== Segment start ==
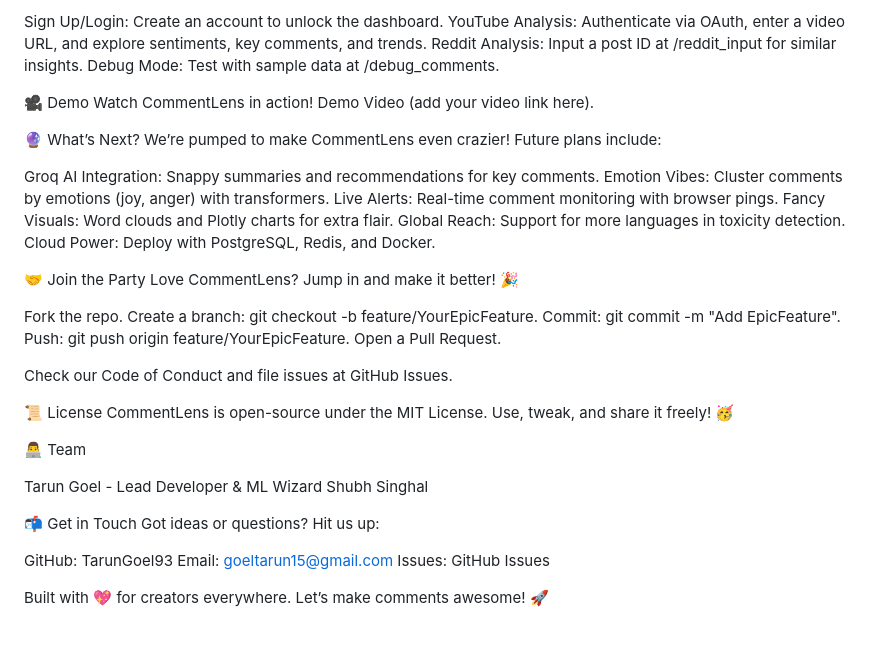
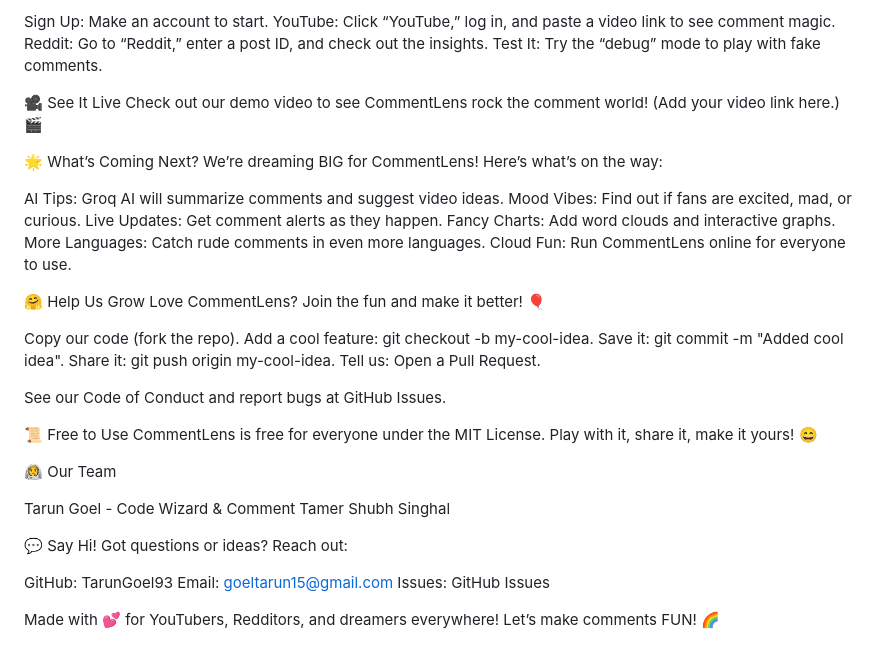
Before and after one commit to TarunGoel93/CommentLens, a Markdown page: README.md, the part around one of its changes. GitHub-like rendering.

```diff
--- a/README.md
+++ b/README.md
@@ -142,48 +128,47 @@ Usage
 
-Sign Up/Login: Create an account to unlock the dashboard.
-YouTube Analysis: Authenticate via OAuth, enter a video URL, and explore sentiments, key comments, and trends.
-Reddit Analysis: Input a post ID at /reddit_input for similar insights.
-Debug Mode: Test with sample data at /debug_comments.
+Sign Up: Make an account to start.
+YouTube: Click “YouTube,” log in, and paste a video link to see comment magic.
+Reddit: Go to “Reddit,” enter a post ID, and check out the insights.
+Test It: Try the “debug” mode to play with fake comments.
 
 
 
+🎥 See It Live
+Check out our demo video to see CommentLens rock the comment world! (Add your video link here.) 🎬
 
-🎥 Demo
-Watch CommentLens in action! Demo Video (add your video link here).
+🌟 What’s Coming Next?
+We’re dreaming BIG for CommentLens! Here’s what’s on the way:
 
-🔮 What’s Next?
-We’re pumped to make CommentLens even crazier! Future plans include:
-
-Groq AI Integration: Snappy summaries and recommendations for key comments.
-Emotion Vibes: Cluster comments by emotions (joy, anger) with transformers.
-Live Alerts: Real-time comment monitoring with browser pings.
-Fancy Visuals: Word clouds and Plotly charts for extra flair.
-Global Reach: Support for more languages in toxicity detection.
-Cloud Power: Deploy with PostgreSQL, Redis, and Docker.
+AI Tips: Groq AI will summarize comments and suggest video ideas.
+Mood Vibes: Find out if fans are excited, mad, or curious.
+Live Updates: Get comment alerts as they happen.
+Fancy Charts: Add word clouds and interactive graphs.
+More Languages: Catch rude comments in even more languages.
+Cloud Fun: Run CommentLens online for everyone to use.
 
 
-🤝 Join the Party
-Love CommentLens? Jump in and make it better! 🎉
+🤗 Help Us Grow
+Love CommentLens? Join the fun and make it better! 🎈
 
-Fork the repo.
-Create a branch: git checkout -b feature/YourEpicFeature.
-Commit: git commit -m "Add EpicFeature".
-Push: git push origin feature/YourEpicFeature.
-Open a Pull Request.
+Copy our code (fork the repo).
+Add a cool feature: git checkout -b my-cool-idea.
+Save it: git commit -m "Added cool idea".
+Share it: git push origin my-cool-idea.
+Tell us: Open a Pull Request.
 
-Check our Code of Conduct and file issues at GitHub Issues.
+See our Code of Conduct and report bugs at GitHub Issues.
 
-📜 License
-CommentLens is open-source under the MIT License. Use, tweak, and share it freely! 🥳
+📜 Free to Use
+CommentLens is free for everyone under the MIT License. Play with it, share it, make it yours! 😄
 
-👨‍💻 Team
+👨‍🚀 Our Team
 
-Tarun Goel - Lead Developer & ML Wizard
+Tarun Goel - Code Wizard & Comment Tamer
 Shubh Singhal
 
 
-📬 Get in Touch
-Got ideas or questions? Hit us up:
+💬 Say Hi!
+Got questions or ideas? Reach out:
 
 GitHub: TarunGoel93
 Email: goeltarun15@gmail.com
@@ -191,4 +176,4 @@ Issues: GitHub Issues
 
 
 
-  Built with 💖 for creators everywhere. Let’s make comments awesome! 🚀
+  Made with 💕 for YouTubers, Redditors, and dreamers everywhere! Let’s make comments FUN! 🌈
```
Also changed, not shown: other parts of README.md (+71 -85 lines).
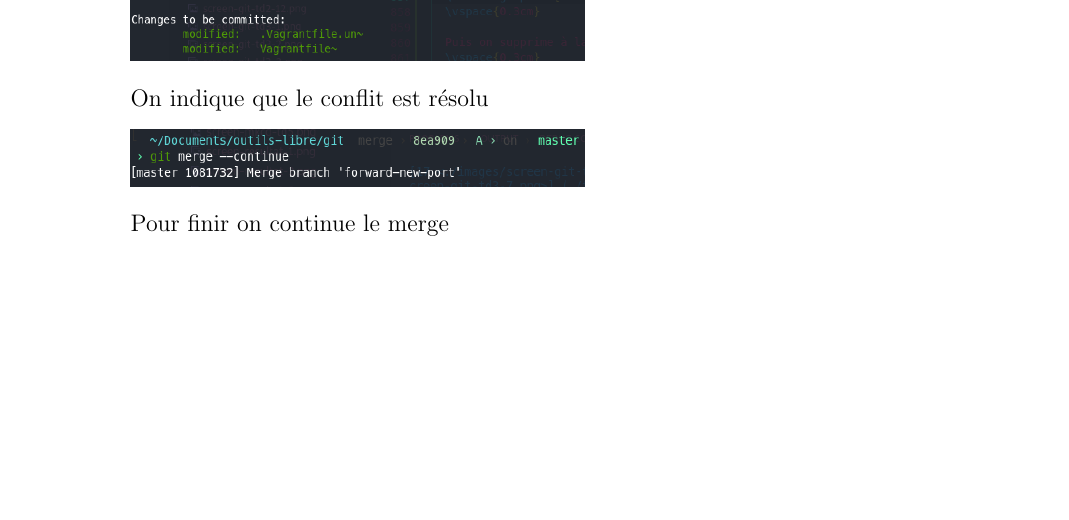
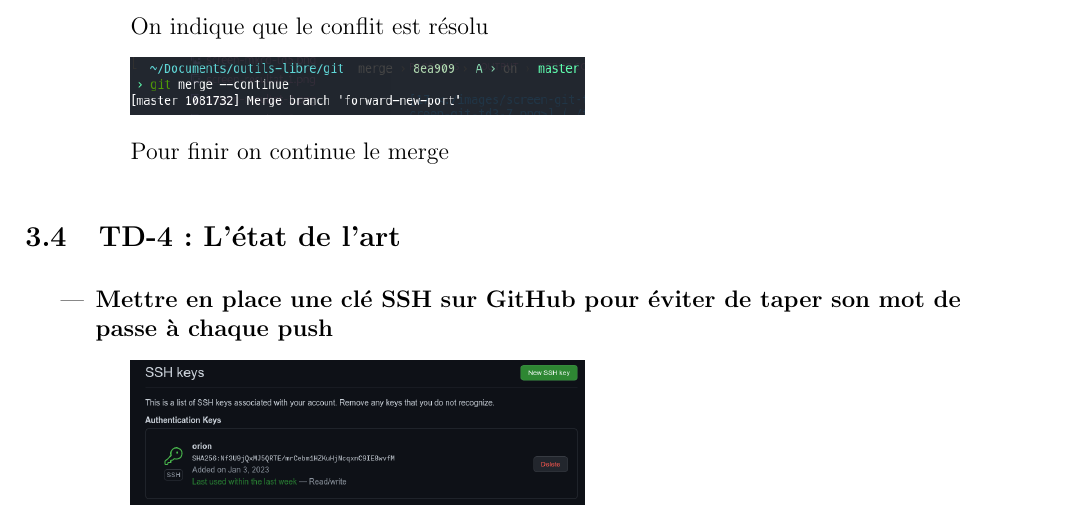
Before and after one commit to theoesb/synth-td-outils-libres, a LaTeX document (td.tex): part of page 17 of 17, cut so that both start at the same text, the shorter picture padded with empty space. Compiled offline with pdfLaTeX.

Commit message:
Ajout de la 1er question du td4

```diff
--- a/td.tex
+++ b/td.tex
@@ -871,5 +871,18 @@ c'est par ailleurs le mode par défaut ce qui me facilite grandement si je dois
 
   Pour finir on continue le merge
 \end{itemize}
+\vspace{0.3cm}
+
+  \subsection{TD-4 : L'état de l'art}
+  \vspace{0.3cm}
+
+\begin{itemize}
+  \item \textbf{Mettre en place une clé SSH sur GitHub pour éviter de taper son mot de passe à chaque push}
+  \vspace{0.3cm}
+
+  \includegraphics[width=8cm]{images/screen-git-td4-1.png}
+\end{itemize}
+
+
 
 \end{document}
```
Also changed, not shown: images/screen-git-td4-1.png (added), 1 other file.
== Segment end ==
Your objective
The listing above is to be written out again exactly, with its pictures omitted.

Completed exercise
Before and after one commit to TarunGoel93/CommentLens, a Markdown page: README.md, the part around one of its changes. GitHub-like rendering.

```diff
--- a/README.md
+++ b/README.md
@@ -142,48 +128,47 @@ Usage
 
-Sign Up/Login: Create an account to unlock the dashboard.
-YouTube Analysis: Authenticate via OAuth, enter a video URL, and explore sentiments, key comments, and trends.
-Reddit Analysis: Input a post ID at /reddit_input for similar insights.
-Debug Mode: Test with sample data at /debug_comments.
+Sign Up: Make an account to start.
+YouTube: Click “YouTube,” log in, and paste a video link to see comment magic.
+Reddit: Go to “Reddit,” enter a post ID, and check out the insights.
+Test It: Try the “debug” mode to play with fake comments.
 
 
 
+🎥 See It Live
+Check out our demo video to see CommentLens rock the comment world! (Add your video link here.) 🎬
 
-🎥 Demo
-Watch CommentLens in action! Demo Video (add your video link here).
+🌟 What’s Coming Next?
+We’re dreaming BIG for CommentLens! Here’s what’s on the way:
 
-🔮 What’s Next?
-We’re pumped to make CommentLens even crazier! Future plans include:
-
-Groq AI Integration: Snappy summaries and recommendations for key comments.
-Emotion Vibes: Cluster comments by emotions (joy, anger) with transformers.
-Live Alerts: Real-time comment monitoring with browser pings.
-Fancy Visuals: Word clouds and Plotly charts for extra flair.
-Global Reach: Support for more languages in toxicity detection.
-Cloud Power: Deploy with PostgreSQL, Redis, and Docker.
+AI Tips: Groq AI will summarize comments and suggest video ideas.
+Mood Vibes: Find out if fans are excited, mad, or curious.
+Live Updates: Get comment alerts as they happen.
+Fancy Charts: Add word clouds and interactive graphs.
+More Languages: Catch rude comments in even more languages.
+Cloud Fun: Run CommentLens online for everyone to use.
 
 
-🤝 Join the Party
-Love CommentLens? Jump in and make it better! 🎉
+🤗 Help Us Grow
+Love CommentLens? Join the fun and make it better! 🎈
 
-Fork the repo.
-Create a branch: git checkout -b feature/YourEpicFeature.
-Commit: git commit -m "Add EpicFeature".
-Push: git push origin feature/YourEpicFeature.
-Open a Pull Request.
+Copy our code (fork the repo).
+Add a cool feature: git checkout -b my-cool-idea.
+Save it: git commit -m "Added cool idea".
+Share it: git push origin my-cool-idea.
+Tell us: Open a Pull Request.
 
-Check our Code of Conduct and file issues at GitHub Issues.
+See our Code of Conduct and report bugs at GitHub Issues.
 
-📜 License
-CommentLens is open-source under the MIT License. Use, tweak, and share it freely! 🥳
+📜 Free to Use
+CommentLens is free for everyone under the MIT License. Play with it, share it, make it yours! 😄
 
-👨‍💻 Team
+👨‍🚀 Our Team
 
-Tarun Goel - Lead Developer & ML Wizard
+Tarun Goel - Code Wizard & Comment Tamer
 Shubh Singhal
 
 
-📬 Get in Touch
-Got ideas or questions? Hit us up:
+💬 Say Hi!
+Got questions or ideas? Reach out:
 
 GitHub: TarunGoel93
 Email: goeltarun15@gmail.com
@@ -191,4 +176,4 @@ Issues: GitHub Issues
 
 
 
-  Built with 💖 for creators everywhere. Let’s make comments awesome! 🚀
+  Made with 💕 for YouTubers, Redditors, and dreamers everywhere! Let’s make comments FUN! 🌈
```
Also changed, not shown: other parts of README.md (+71 -85 lines).
Before and after one commit to theoesb/synth-td-outils-libres, a LaTeX document (td.tex): part of page 17 of 17, cut so that both start at the same text, the shorter picture padded with empty space. Compiled offline with pdfLaTeX.

Commit message:
Ajout de la 1er question du td4

```diff
--- a/td.tex
+++ b/td.tex
@@ -871,5 +871,18 @@ c'est par ailleurs le mode par défaut ce qui me facilite grandement si je dois
 
   Pour finir on continue le merge
 \end{itemize}
+\vspace{0.3cm}
+
+  \subsection{TD-4 : L'état de l'art}
+  \vspace{0.3cm}
+
+\begin{itemize}
+  \item \textbf{Mettre en place une clé SSH sur GitHub pour éviter de taper son mot de passe à chaque push}
+  \vspace{0.3cm}
+
+  \includegraphics[width=8cm]{images/screen-git-td4-1.png}
+\end{itemize}
+
+
 
 \end{document}
```
Also changed, not shown: images/screen-git-td4-1.png (added), 1 other file.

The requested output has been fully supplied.